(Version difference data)

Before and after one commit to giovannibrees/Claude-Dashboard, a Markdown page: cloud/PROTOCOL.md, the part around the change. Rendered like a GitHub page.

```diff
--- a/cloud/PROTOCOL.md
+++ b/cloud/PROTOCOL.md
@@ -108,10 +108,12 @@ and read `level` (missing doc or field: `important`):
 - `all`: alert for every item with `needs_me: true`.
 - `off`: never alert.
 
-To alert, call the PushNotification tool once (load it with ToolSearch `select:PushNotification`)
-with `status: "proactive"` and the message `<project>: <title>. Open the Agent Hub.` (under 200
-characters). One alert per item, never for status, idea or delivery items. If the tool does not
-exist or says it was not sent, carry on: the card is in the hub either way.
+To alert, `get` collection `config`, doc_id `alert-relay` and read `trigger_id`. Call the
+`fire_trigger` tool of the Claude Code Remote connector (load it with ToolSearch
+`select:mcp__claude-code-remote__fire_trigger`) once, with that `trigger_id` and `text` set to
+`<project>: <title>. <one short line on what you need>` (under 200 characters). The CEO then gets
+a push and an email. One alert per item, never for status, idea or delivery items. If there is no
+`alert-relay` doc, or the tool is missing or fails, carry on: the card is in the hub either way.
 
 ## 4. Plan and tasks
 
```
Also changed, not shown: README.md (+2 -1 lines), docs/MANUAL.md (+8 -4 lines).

### TASK GOAL
Would you write out the full set of records above without alteration?

### YOUR SOLUTION
Before and after one commit to giovannibrees/Claude-Dashboard, a Markdown page: cloud/PROTOCOL.md, the part around the change. Rendered like a GitHub page.

```diff
--- a/cloud/PROTOCOL.md
+++ b/cloud/PROTOCOL.md
@@ -108,10 +108,12 @@ and read `level` (missing doc or field: `important`):
 - `all`: alert for every item with `needs_me: true`.
 - `off`: never alert.
 
-To alert, call the PushNotification tool once (load it with ToolSearch `select:PushNotification`)
-with `status: "proactive"` and the message `<project>: <title>. Open the Agent Hub.` (under 200
-characters). One alert per item, never for status, idea or delivery items. If the tool does not
-exist or says it was not sent, carry on: the card is in the hub either way.
+To alert, `get` collection `config`, doc_id `alert-relay` and read `trigger_id`. Call the
+`fire_trigger` tool of the Claude Code Remote connector (load it with ToolSearch
+`select:mcp__claude-code-remote__fire_trigger`) once, with that `trigger_id` and `text` set to
+`<project>: <title>. <one short line on what you need>` (under 200 characters). The CEO then gets
+a push and an email. One alert per item, never for status, idea or delivery items. If there is no
+`alert-relay` doc, or the tool is missing or fails, carry on: the card is in the hub either way.
 
 ## 4. Plan and tasks
 
```
Also changed, not shown: README.md (+2 -1 lines), docs/MANUAL.md (+8 -4 lines).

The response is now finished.